PROVIDED DATA START
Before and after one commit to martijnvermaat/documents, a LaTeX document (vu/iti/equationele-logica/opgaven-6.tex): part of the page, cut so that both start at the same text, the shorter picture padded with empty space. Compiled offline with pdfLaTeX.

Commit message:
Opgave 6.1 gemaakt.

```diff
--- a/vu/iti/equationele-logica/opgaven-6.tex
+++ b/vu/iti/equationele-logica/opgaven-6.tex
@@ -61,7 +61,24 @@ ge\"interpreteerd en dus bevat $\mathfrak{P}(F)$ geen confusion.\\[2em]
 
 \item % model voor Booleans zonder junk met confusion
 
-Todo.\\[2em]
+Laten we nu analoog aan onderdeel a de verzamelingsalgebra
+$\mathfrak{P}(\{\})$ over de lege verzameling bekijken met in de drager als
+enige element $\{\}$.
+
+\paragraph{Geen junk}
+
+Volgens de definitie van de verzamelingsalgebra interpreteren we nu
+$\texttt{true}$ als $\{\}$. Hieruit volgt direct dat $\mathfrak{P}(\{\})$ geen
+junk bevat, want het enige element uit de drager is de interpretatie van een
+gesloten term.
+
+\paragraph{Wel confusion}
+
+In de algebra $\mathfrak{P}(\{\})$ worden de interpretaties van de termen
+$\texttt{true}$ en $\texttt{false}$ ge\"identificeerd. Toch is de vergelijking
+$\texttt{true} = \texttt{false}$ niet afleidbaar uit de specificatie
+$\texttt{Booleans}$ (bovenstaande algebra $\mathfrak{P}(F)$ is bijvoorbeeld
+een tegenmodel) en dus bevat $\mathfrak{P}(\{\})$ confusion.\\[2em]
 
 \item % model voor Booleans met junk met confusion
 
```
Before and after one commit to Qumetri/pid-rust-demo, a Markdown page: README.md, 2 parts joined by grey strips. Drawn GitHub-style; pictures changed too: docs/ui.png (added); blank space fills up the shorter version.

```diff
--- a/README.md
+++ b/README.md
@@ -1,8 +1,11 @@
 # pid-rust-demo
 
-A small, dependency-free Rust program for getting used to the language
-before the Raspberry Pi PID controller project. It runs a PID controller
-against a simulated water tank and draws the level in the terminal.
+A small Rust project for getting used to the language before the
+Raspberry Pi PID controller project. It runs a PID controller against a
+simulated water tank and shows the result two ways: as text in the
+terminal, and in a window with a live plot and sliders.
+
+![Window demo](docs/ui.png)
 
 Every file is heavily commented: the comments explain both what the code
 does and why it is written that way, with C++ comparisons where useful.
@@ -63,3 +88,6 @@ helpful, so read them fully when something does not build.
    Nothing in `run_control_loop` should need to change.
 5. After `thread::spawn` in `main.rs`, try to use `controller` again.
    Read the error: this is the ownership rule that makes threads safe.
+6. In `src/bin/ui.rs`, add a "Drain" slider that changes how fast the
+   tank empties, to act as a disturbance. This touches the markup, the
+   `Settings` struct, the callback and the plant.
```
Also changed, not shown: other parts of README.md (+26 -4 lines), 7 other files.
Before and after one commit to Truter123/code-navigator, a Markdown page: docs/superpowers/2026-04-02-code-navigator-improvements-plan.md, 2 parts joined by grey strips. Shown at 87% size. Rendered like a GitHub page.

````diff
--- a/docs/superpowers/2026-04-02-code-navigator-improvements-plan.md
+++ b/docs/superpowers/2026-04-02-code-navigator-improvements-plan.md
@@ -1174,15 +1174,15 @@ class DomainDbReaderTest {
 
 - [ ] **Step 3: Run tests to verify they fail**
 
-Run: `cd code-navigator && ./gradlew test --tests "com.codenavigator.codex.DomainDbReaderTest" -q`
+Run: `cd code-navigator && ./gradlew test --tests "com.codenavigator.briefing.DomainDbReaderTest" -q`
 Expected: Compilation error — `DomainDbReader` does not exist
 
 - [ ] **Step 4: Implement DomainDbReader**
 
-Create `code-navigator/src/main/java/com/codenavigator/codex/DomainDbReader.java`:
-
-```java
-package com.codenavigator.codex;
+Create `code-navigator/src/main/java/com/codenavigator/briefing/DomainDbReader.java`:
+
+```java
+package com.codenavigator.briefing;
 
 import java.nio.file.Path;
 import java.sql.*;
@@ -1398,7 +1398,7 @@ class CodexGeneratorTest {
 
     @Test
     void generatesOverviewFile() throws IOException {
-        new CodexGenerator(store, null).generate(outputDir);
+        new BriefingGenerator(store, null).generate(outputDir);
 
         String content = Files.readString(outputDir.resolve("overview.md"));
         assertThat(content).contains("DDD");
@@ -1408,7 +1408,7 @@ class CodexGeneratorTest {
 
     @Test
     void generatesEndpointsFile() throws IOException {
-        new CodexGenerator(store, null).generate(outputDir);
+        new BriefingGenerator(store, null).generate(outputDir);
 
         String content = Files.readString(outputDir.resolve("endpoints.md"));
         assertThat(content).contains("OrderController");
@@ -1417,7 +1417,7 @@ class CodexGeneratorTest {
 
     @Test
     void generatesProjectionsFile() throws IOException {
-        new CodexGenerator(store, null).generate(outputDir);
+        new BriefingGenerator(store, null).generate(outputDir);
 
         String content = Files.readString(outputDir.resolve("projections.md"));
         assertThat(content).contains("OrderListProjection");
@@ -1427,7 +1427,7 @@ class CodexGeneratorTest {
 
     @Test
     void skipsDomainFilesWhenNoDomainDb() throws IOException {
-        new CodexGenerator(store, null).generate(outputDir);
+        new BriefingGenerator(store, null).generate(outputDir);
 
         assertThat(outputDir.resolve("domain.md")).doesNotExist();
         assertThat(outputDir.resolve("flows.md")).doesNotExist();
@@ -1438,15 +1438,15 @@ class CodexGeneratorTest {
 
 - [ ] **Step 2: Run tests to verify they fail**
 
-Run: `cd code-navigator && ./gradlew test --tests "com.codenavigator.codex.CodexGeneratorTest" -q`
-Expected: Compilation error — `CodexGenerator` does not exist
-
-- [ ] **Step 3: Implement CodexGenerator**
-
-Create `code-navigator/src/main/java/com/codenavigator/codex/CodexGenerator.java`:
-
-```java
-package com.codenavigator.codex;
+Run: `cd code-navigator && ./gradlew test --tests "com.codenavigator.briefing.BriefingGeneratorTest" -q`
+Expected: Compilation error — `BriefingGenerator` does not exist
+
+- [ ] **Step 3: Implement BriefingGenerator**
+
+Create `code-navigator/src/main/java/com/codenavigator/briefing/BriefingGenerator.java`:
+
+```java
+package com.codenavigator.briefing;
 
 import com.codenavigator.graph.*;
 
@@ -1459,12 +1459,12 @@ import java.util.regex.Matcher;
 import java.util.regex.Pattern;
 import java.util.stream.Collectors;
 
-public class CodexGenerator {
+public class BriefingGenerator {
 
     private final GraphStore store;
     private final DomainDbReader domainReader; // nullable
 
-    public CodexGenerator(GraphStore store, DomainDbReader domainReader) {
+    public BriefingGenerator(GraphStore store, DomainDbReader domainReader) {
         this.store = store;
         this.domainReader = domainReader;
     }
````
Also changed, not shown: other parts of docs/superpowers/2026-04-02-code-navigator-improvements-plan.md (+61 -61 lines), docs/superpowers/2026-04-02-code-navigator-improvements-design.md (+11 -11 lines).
PROVIDED DATA END
* **WHAT TO PRODUCE**
Return the data from the top line through the bottom line exactly.

* **RESPONSE**
Before and after one commit to martijnvermaat/documents, a LaTeX document (vu/iti/equationele-logica/opgaven-6.tex): part of the page, cut so that both start at the same text, the shorter picture padded with empty space. Compiled offline with pdfLaTeX.

Commit message:
Opgave 6.1 gemaakt.

```diff
--- a/vu/iti/equationele-logica/opgaven-6.tex
+++ b/vu/iti/equationele-logica/opgaven-6.tex
@@ -61,7 +61,24 @@ ge\"interpreteerd en dus bevat $\mathfrak{P}(F)$ geen confusion.\\[2em]
 
 \item % model voor Booleans zonder junk met confusion
 
-Todo.\\[2em]
+Laten we nu analoog aan onderdeel a de verzamelingsalgebra
+$\mathfrak{P}(\{\})$ over de lege verzameling bekijken met in de drager als
+enige element $\{\}$.
+
+\paragraph{Geen junk}
+
+Volgens de definitie van de verzamelingsalgebra interpreteren we nu
+$\texttt{true}$ als $\{\}$. Hieruit volgt direct dat $\mathfrak{P}(\{\})$ geen
+junk bevat, want het enige element uit de drager is de interpretatie van een
+gesloten term.
+
+\paragraph{Wel confusion}
+
+In de algebra $\mathfrak{P}(\{\})$ worden de interpretaties van de termen
+$\texttt{true}$ en $\texttt{false}$ ge\"identificeerd. Toch is de vergelijking
+$\texttt{true} = \texttt{false}$ niet afleidbaar uit de specificatie
+$\texttt{Booleans}$ (bovenstaande algebra $\mathfrak{P}(F)$ is bijvoorbeeld
+een tegenmodel) en dus bevat $\mathfrak{P}(\{\})$ confusion.\\[2em]
 
 \item % model voor Booleans met junk met confusion
 
```
Before and after one commit to Qumetri/pid-rust-demo, a Markdown page: README.md, 2 parts joined by grey strips. Drawn GitHub-style; pictures changed too: docs/ui.png (added); blank space fills up the shorter version.

```diff
--- a/README.md
+++ b/README.md
@@ -1,8 +1,11 @@
 # pid-rust-demo
 
-A small, dependency-free Rust program for getting used to the language
-before the Raspberry Pi PID controller project. It runs a PID controller
-against a simulated water tank and draws the level in the terminal.
+A small Rust project for getting used to the language before the
+Raspberry Pi PID controller project. It runs a PID controller against a
+simulated water tank and shows the result two ways: as text in the
+terminal, and in a window with a live plot and sliders.
+
+![Window demo](docs/ui.png)
 
 Every file is heavily commented: the comments explain both what the code
 does and why it is written that way, with C++ comparisons where useful.
@@ -63,3 +88,6 @@ helpful, so read them fully when something does not build.
    Nothing in `run_control_loop` should need to change.
 5. After `thread::spawn` in `main.rs`, try to use `controller` again.
    Read the error: this is the ownership rule that makes threads safe.
+6. In `src/bin/ui.rs`, add a "Drain" slider that changes how fast the
+   tank empties, to act as a disturbance. This touches the markup, the
+   `Settings` struct, the callback and the plant.
```
Also changed, not shown: other parts of README.md (+26 -4 lines), 7 other files.
Before and after one commit to Truter123/code-navigator, a Markdown page: docs/superpowers/2026-04-02-code-navigator-improvements-plan.md, 2 parts joined by grey strips. Shown at 87% size. Rendered like a GitHub page.

````diff
--- a/docs/superpowers/2026-04-02-code-navigator-improvements-plan.md
+++ b/docs/superpowers/2026-04-02-code-navigator-improvements-plan.md
@@ -1174,15 +1174,15 @@ class DomainDbReaderTest {
 
 - [ ] **Step 3: Run tests to verify they fail**
 
-Run: `cd code-navigator && ./gradlew test --tests "com.codenavigator.codex.DomainDbReaderTest" -q`
+Run: `cd code-navigator && ./gradlew test --tests "com.codenavigator.briefing.DomainDbReaderTest" -q`
 Expected: Compilation error — `DomainDbReader` does not exist
 
 - [ ] **Step 4: Implement DomainDbReader**
 
-Create `code-navigator/src/main/java/com/codenavigator/codex/DomainDbReader.java`:
-
-```java
-package com.codenavigator.codex;
+Create `code-navigator/src/main/java/com/codenavigator/briefing/DomainDbReader.java`:
+
+```java
+package com.codenavigator.briefing;
 
 import java.nio.file.Path;
 import java.sql.*;
@@ -1398,7 +1398,7 @@ class CodexGeneratorTest {
 
     @Test
     void generatesOverviewFile() throws IOException {
-        new CodexGenerator(store, null).generate(outputDir);
+        new BriefingGenerator(store, null).generate(outputDir);
 
         String content = Files.readString(outputDir.resolve("overview.md"));
         assertThat(content).contains("DDD");
@@ -1408,7 +1408,7 @@ class CodexGeneratorTest {
 
     @Test
     void generatesEndpointsFile() throws IOException {
-        new CodexGenerator(store, null).generate(outputDir);
+        new BriefingGenerator(store, null).generate(outputDir);
 
         String content = Files.readString(outputDir.resolve("endpoints.md"));
         assertThat(content).contains("OrderController");
@@ -1417,7 +1417,7 @@ class CodexGeneratorTest {
 
     @Test
     void generatesProjectionsFile() throws IOException {
-        new CodexGenerator(store, null).generate(outputDir);
+        new BriefingGenerator(store, null).generate(outputDir);
 
         String content = Files.readString(outputDir.resolve("projections.md"));
         assertThat(content).contains("OrderListProjection");
@@ -1427,7 +1427,7 @@ class CodexGeneratorTest {
 
     @Test
     void skipsDomainFilesWhenNoDomainDb() throws IOException {
-        new CodexGenerator(store, null).generate(outputDir);
+        new BriefingGenerator(store, null).generate(outputDir);
 
         assertThat(outputDir.resolve("domain.md")).doesNotExist();
         assertThat(outputDir.resolve("flows.md")).doesNotExist();
@@ -1438,15 +1438,15 @@ class CodexGeneratorTest {
 
 - [ ] **Step 2: Run tests to verify they fail**
 
-Run: `cd code-navigator && ./gradlew test --tests "com.codenavigator.codex.CodexGeneratorTest" -q`
-Expected: Compilation error — `CodexGenerator` does not exist
-
-- [ ] **Step 3: Implement CodexGenerator**
-
-Create `code-navigator/src/main/java/com/codenavigator/codex/CodexGenerator.java`:
-
-```java
-package com.codenavigator.codex;
+Run: `cd code-navigator && ./gradlew test --tests "com.codenavigator.briefing.BriefingGeneratorTest" -q`
+Expected: Compilation error — `BriefingGenerator` does not exist
+
+- [ ] **Step 3: Implement BriefingGenerator**
+
+Create `code-navigator/src/main/java/com/codenavigator/briefing/BriefingGenerator.java`:
+
+```java
+package com.codenavigator.briefing;
 
 import com.codenavigator.graph.*;
 
@@ -1459,12 +1459,12 @@ import java.util.regex.Matcher;
 import java.util.regex.Pattern;
 import java.util.stream.Collectors;
 
-public class CodexGenerator {
+public class BriefingGenerator {
 
     private final GraphStore store;
     private final DomainDbReader domainReader; // nullable
 
-    public CodexGenerator(GraphStore store, DomainDbReader domainReader) {
+    public BriefingGenerator(GraphStore store, DomainDbReader domainReader) {
         this.store = store;
         this.domainReader = domainReader;
     }
````
Also changed, not shown: other parts of docs/superpowers/2026-04-02-code-navigator-improvements-plan.md (+61 -61 lines), docs/superpowers/2026-04-02-code-navigator-improvements-design.md (+11 -11 lines).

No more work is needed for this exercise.